### Problem to work on
Your job is to retype all of the data word for word, leaving every image out.

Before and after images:
★ ★ ★

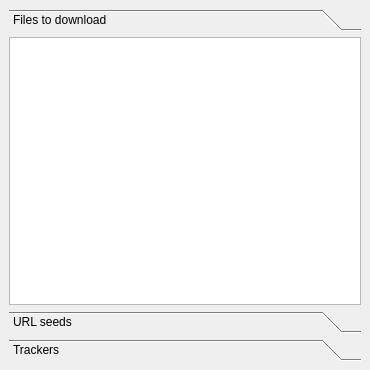
LubosD/fatrat, file engines/TorrentOptsWidget.ui: the form before one commit.
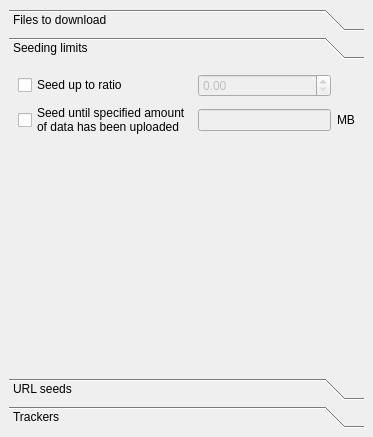
The form after the commit. The open tabs and pages were chosen to show the change.

Commit message: Added seed limits Added app parameter --hidden

What changed in the file:
```diff
--- a/engines/TorrentOptsWidget.ui
+++ b/engines/TorrentOptsWidget.ui
@@ -5,8 +5,8 @@
    <rect>
     <x>0</x>
     <y>0</y>
-    <width>370</width>
-    <height>370</height>
+    <width>373</width>
+    <height>437</height>
    </rect>
   </property>
   <layout class="QGridLayout" >
@@ -53,8 +53,8 @@
            <rect>
             <x>0</x>
             <y>0</y>
-            <width>352</width>
-            <height>262</height>
+            <width>337</width>
+            <height>281</height>
            </rect>
           </property>
           <attribute name="label" >
@@ -82,6 +82,62 @@
            </item>
           </layout>
          </widget>
+         <widget class="QWidget" name="page_6" >
+          <attribute name="label" >
+           <string>Seeding limits</string>
+          </attribute>
+          <layout class="QGridLayout" >
+           <item row="0" column="0" >
+            <widget class="QCheckBox" name="checkSeedRatio" >
+             <property name="text" >
+              <string>Seed up to ratio</string>
+             </property>
+            </widget>
+           </item>
+           <item row="0" column="1" >
+            <widget class="QDoubleSpinBox" name="doubleSeed" >
+             <property name="enabled" >
+              <bool>false</bool>
+             </property>
+            </widget>
+           </item>
+           <item row="1" column="0" >
+            <widget class="QCheckBox" name="checkSeedUpload" >
+             <property name="text" >
+              <string>Seed until specified amount
+of data has been uploaded</string>
+             </property>
+            </widget>
+           </item>
+           <item row="1" column="1" >
+            <widget class="QLineEdit" name="lineSeed" >
+             <property name="enabled" >
+              <bool>false</bool>
+             </property>
+            </widget>
+           </item>
+           <item row="1" column="2" >
+            <widget class="QLabel" name="label_2" >
+             <property name="text" >
+              <string>MB</string>
+             </property>
+            </widget>
+           </item>
+           <item row="2" column="0" >
+            <spacer>
+             <property name="orientation" >
+              <enum>Qt::Vertical</enum>
+             </property>
+             <property name="sizeHint" >
+              <size>
+               <width>20</width>
+               <height>81</height>
+              </size>
+             </property>
+            </spacer>
+           </item>
+          </layout>
+         </widget>
          <widget class="QWidget" name="page_4" >
           <property name="geometry" >
            <rect>
```
Left out of the diff: 41 changed lines with no effect on the pictures. The commit also changes 13 other files.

★ ★ ★

### Exercise answer
LubosD/fatrat, file engines/TorrentOptsWidget.ui: the form before one commit.
The form after the commit. The open tabs and pages were chosen to show the change.

Commit message: Added seed limits Added app parameter --hidden

What changed in the file:
```diff
--- a/engines/TorrentOptsWidget.ui
+++ b/engines/TorrentOptsWidget.ui
@@ -5,8 +5,8 @@
    <rect>
     <x>0</x>
     <y>0</y>
-    <width>370</width>
-    <height>370</height>
+    <width>373</width>
+    <height>437</height>
    </rect>
   </property>
   <layout class="QGridLayout" >
@@ -53,8 +53,8 @@
            <rect>
             <x>0</x>
             <y>0</y>
-            <width>352</width>
-            <height>262</height>
+            <width>337</width>
+            <height>281</height>
            </rect>
           </property>
           <attribute name="label" >
@@ -82,6 +82,62 @@
            </item>
           </layout>
          </widget>
+         <widget class="QWidget" name="page_6" >
+          <attribute name="label" >
+           <string>Seeding limits</string>
+          </attribute>
+          <layout class="QGridLayout" >
+           <item row="0" column="0" >
+            <widget class="QCheckBox" name="checkSeedRatio" >
+             <property name="text" >
+              <string>Seed up to ratio</string>
+             </property>
+            </widget>
+           </item>
+           <item row="0" column="1" >
+            <widget class="QDoubleSpinBox" name="doubleSeed" >
+             <property name="enabled" >
+              <bool>false</bool>
+             </property>
+            </widget>
+           </item>
+           <item row="1" column="0" >
+            <widget class="QCheckBox" name="checkSeedUpload" >
+             <property name="text" >
+              <string>Seed until specified amount
+of data has been uploaded</string>
+             </property>
+            </widget>
+           </item>
+           <item row="1" column="1" >
+            <widget class="QLineEdit" name="lineSeed" >
+             <property name="enabled" >
+              <bool>false</bool>
+             </property>
+            </widget>
+           </item>
+           <item row="1" column="2" >
+            <widget class="QLabel" name="label_2" >
+             <property name="text" >
+              <string>MB</string>
+             </property>
+            </widget>
+           </item>
+           <item row="2" column="0" >
+            <spacer>
+             <property name="orientation" >
+              <enum>Qt::Vertical</enum>
+             </property>
+             <property name="sizeHint" >
+              <size>
+               <width>20</width>
+               <height>81</height>
+              </size>
+             </property>
+            </spacer>
+           </item>
+          </layout>
+         </widget>
          <widget class="QWidget" name="page_4" >
           <property name="geometry" >
            <rect>
```
Left out of the diff: 41 changed lines with no effect on the pictures. The commit also changes 13 other files.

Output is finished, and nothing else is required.